→ Task requirements: Pick out each line of the records that includes the string "sass", and copy it.

→ Before-and-after page screenshots:

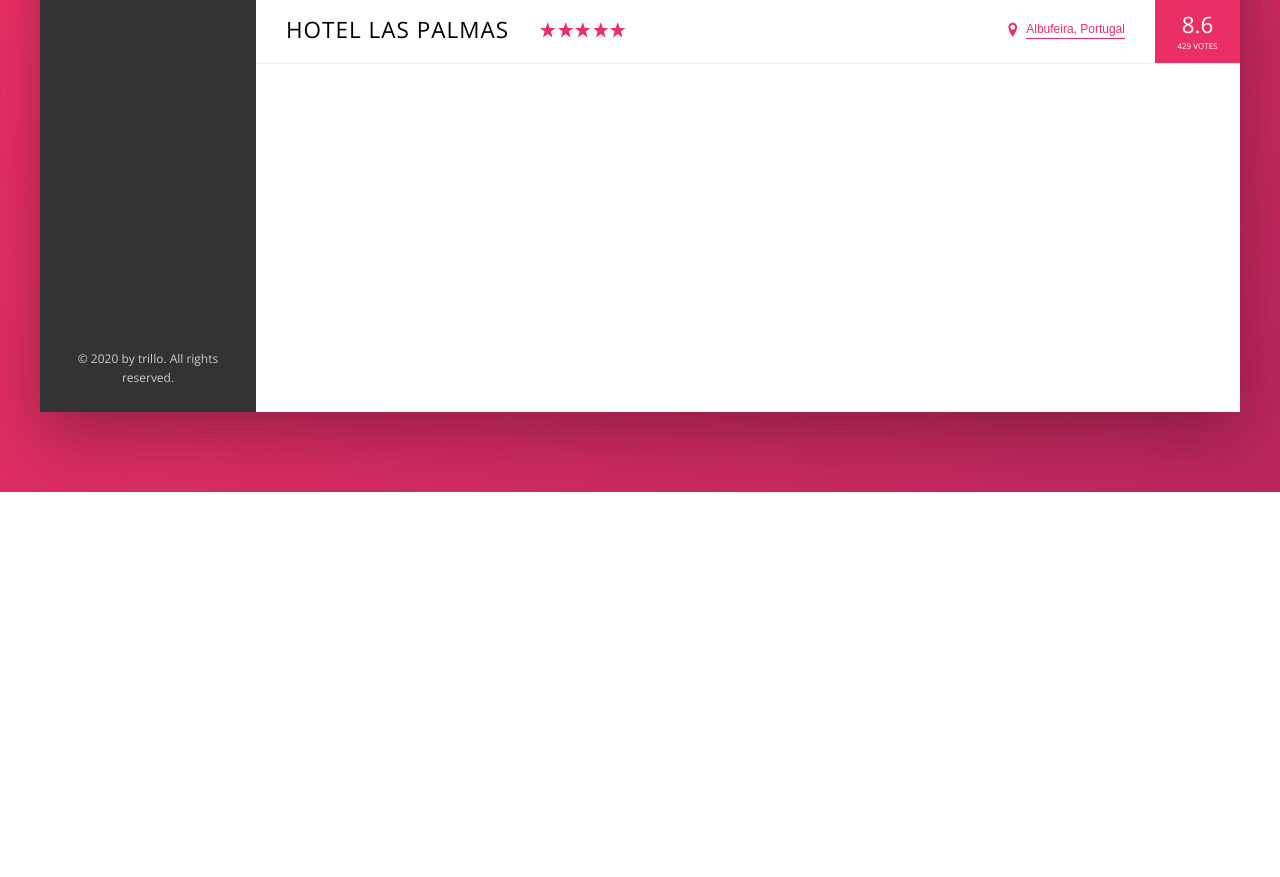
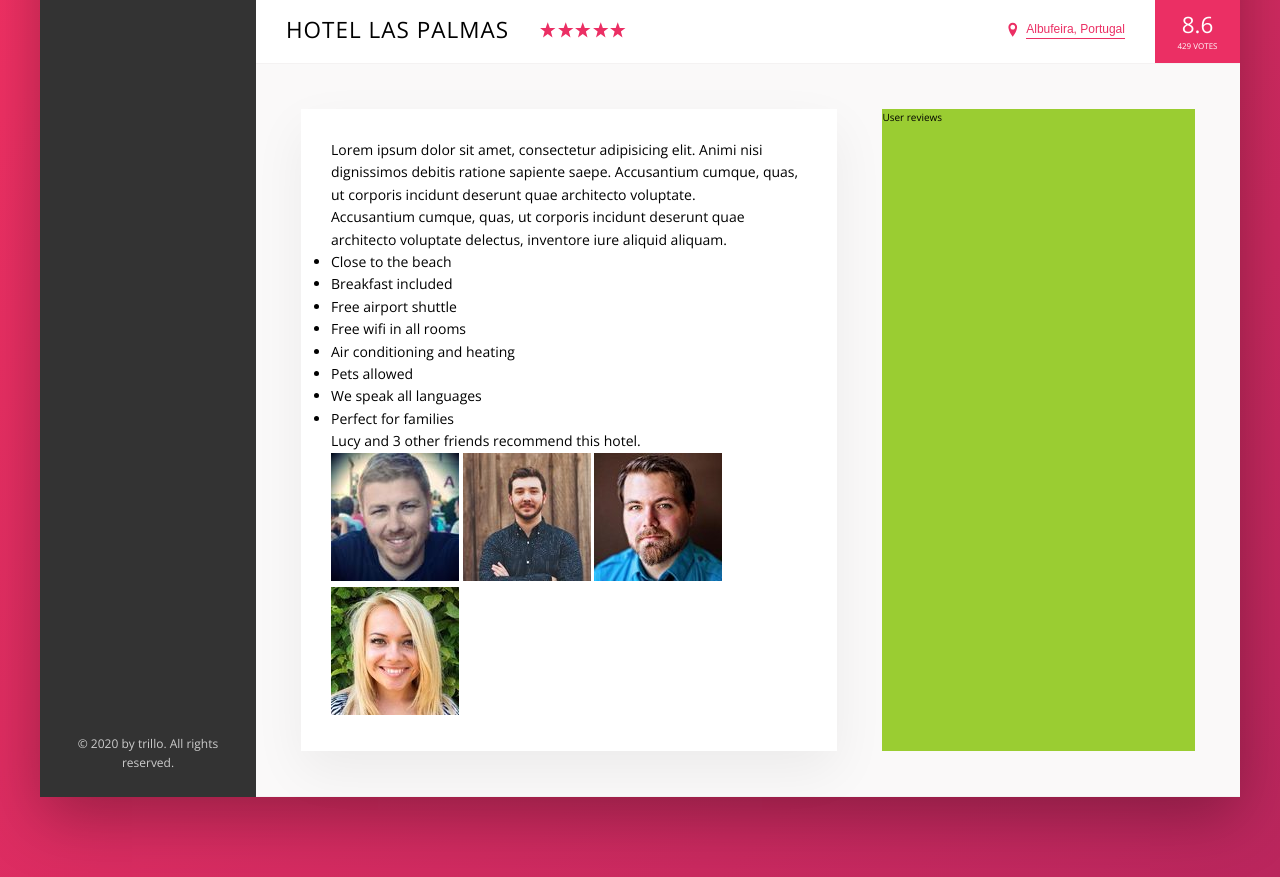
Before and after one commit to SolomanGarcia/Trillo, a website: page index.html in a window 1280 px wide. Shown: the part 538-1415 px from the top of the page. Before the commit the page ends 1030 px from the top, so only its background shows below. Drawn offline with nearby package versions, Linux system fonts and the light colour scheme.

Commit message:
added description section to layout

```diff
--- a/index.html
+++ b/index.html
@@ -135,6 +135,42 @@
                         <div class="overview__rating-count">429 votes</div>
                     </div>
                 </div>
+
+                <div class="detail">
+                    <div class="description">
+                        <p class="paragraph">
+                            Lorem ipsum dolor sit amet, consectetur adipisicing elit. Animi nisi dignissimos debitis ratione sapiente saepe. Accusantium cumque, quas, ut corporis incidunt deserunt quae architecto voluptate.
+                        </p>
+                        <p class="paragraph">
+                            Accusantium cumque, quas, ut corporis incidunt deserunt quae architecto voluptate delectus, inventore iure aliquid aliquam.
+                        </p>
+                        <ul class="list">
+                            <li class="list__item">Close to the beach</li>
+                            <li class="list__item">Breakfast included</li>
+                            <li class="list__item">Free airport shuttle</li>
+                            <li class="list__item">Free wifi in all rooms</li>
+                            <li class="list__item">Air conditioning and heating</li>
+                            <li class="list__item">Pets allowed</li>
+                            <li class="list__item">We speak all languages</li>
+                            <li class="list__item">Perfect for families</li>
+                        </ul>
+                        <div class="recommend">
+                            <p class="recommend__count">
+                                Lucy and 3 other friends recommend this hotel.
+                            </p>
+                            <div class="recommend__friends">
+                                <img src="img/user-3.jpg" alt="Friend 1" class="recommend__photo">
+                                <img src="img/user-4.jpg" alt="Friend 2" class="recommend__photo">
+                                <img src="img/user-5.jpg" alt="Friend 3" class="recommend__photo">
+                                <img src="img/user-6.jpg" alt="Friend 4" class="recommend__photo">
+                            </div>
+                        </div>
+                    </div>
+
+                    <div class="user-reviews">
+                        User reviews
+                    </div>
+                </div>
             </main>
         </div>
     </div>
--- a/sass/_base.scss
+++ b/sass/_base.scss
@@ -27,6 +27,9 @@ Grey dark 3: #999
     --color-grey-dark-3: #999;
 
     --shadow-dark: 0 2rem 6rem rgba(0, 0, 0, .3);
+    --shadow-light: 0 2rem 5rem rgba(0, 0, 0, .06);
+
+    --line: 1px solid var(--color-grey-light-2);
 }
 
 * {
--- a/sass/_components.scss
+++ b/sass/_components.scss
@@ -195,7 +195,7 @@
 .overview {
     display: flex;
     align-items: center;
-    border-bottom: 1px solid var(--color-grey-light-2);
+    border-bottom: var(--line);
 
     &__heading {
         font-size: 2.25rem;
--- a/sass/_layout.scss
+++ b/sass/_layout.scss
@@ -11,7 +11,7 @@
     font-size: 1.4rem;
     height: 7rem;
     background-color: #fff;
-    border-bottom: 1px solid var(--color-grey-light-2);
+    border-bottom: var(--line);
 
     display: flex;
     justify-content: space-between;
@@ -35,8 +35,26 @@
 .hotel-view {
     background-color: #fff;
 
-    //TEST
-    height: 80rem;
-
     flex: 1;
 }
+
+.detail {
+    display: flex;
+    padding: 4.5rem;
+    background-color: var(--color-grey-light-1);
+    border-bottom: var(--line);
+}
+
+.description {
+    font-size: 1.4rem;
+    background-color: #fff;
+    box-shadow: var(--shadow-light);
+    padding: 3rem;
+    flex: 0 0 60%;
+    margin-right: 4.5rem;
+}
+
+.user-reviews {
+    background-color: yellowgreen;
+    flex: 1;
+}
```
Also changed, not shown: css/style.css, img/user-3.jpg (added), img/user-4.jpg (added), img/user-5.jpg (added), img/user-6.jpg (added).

--

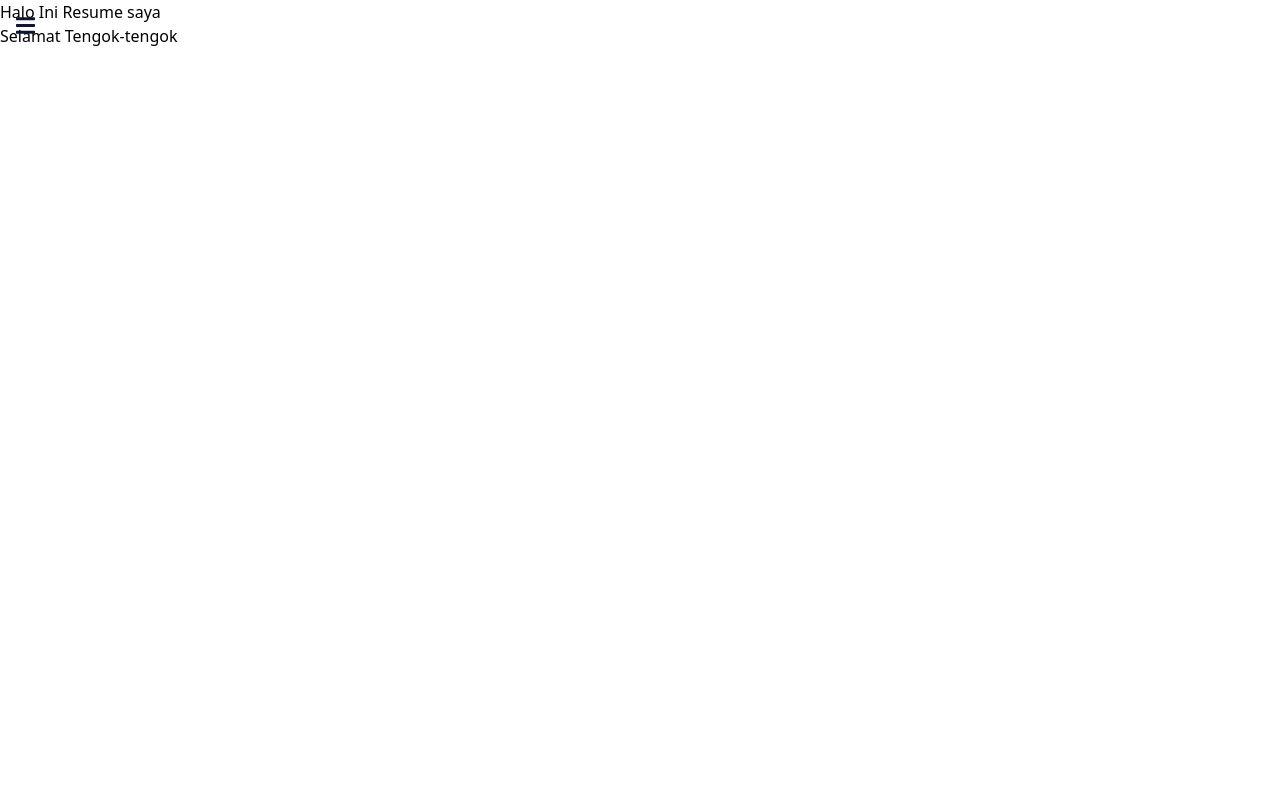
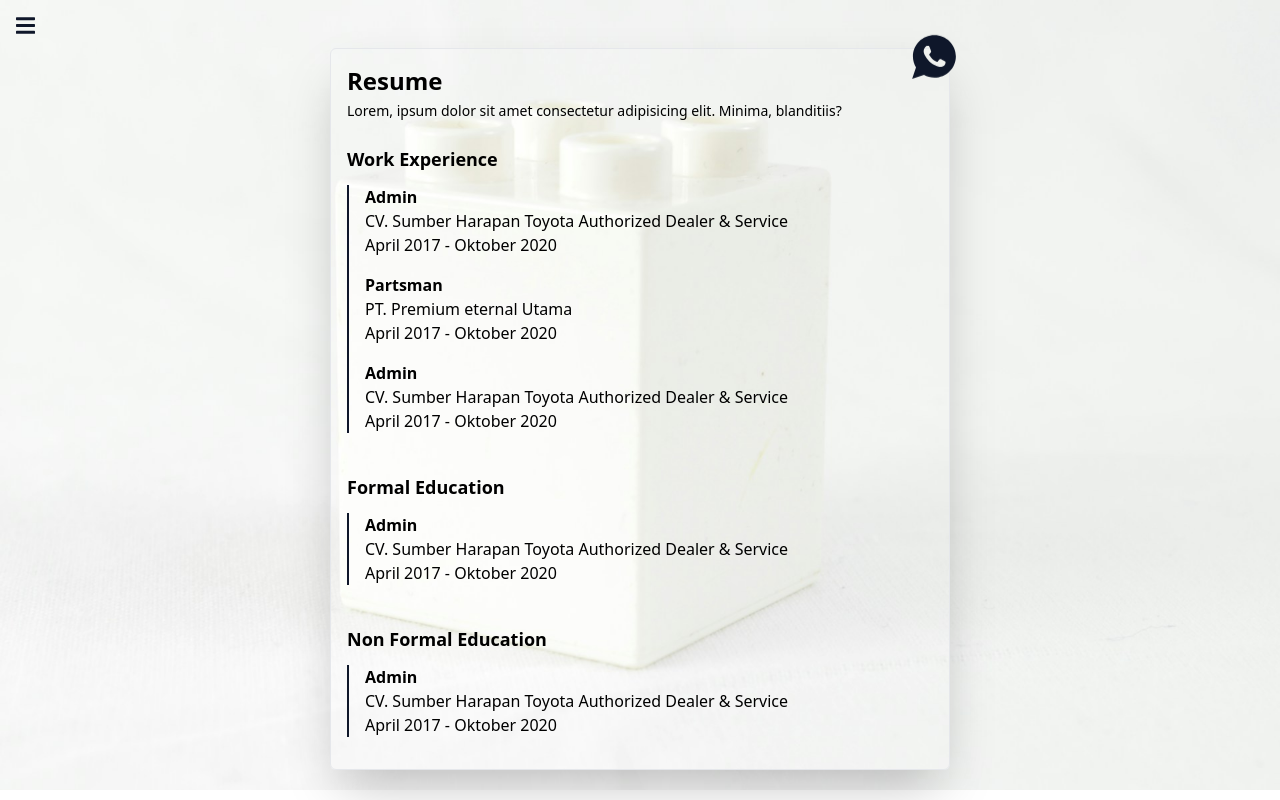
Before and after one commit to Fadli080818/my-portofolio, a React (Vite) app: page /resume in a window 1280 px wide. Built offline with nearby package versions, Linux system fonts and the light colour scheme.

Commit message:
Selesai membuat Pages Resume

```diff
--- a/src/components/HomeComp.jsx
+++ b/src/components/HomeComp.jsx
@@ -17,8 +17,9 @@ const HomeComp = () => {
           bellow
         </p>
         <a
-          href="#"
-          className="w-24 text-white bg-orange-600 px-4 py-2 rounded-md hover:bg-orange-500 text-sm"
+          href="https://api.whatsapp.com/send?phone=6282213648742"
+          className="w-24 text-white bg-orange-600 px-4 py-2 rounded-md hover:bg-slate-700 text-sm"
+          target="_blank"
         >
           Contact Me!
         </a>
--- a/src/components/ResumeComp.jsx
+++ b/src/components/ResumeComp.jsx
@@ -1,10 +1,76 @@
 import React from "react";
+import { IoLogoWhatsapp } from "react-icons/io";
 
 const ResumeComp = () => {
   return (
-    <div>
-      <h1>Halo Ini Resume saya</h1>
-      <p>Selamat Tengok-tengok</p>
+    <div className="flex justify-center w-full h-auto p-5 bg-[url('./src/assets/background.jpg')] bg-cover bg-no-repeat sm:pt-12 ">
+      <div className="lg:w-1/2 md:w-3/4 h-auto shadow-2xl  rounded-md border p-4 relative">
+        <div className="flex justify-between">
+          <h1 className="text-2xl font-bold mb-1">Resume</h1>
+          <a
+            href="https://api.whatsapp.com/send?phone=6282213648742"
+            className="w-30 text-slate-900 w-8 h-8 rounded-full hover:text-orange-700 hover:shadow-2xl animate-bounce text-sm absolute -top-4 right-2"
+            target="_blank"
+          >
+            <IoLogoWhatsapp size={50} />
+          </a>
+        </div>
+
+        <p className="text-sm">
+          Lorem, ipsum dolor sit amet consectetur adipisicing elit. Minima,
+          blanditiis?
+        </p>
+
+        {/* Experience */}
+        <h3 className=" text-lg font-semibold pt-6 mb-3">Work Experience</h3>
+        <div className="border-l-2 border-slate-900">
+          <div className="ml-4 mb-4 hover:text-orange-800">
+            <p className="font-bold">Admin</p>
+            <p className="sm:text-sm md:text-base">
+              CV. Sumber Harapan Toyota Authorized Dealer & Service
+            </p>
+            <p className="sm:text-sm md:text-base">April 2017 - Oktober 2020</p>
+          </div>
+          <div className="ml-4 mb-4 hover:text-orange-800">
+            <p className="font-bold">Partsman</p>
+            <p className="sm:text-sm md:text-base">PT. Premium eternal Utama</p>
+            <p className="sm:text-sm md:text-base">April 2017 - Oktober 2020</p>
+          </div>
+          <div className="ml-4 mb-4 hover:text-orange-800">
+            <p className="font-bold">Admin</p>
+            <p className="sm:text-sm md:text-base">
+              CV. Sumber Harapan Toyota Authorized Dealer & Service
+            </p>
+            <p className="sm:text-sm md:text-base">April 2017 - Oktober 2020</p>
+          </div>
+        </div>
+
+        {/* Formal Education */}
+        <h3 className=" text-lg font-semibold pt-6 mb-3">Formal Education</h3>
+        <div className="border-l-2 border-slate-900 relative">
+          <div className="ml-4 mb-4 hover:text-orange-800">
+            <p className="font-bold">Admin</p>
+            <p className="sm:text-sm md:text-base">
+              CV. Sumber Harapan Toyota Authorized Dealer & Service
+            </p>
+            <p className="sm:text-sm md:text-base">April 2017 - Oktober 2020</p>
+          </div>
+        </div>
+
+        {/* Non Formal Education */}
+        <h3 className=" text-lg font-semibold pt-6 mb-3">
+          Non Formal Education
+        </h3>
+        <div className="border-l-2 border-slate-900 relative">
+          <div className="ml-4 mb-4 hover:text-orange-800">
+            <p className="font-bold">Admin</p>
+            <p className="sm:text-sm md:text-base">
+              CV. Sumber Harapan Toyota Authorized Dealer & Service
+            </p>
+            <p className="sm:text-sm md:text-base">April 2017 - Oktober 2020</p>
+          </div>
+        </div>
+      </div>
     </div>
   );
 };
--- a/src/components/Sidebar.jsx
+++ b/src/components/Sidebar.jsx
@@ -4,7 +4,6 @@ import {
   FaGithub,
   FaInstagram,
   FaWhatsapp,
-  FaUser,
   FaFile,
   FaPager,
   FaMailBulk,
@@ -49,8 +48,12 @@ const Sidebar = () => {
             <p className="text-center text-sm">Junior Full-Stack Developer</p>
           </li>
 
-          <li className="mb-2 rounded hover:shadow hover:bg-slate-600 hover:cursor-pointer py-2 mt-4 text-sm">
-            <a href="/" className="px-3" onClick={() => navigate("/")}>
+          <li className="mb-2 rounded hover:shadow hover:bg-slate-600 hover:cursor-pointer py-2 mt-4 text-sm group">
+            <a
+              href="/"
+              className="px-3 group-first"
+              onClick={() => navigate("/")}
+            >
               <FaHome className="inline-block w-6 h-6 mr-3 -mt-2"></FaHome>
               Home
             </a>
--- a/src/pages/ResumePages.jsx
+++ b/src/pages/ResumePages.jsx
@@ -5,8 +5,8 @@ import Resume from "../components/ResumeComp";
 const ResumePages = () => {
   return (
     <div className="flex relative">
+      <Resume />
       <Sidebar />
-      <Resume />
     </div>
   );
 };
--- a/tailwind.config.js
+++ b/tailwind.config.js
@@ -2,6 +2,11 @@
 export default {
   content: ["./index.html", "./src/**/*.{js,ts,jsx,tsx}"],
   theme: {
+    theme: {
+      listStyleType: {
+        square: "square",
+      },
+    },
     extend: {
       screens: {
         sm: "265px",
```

→ Output for this exercise:
--- a/sass/_base.scss
+++ b/sass/_base.scss
--- a/sass/_components.scss
+++ b/sass/_components.scss
--- a/sass/_layout.scss
+++ b/sass/_layout.scss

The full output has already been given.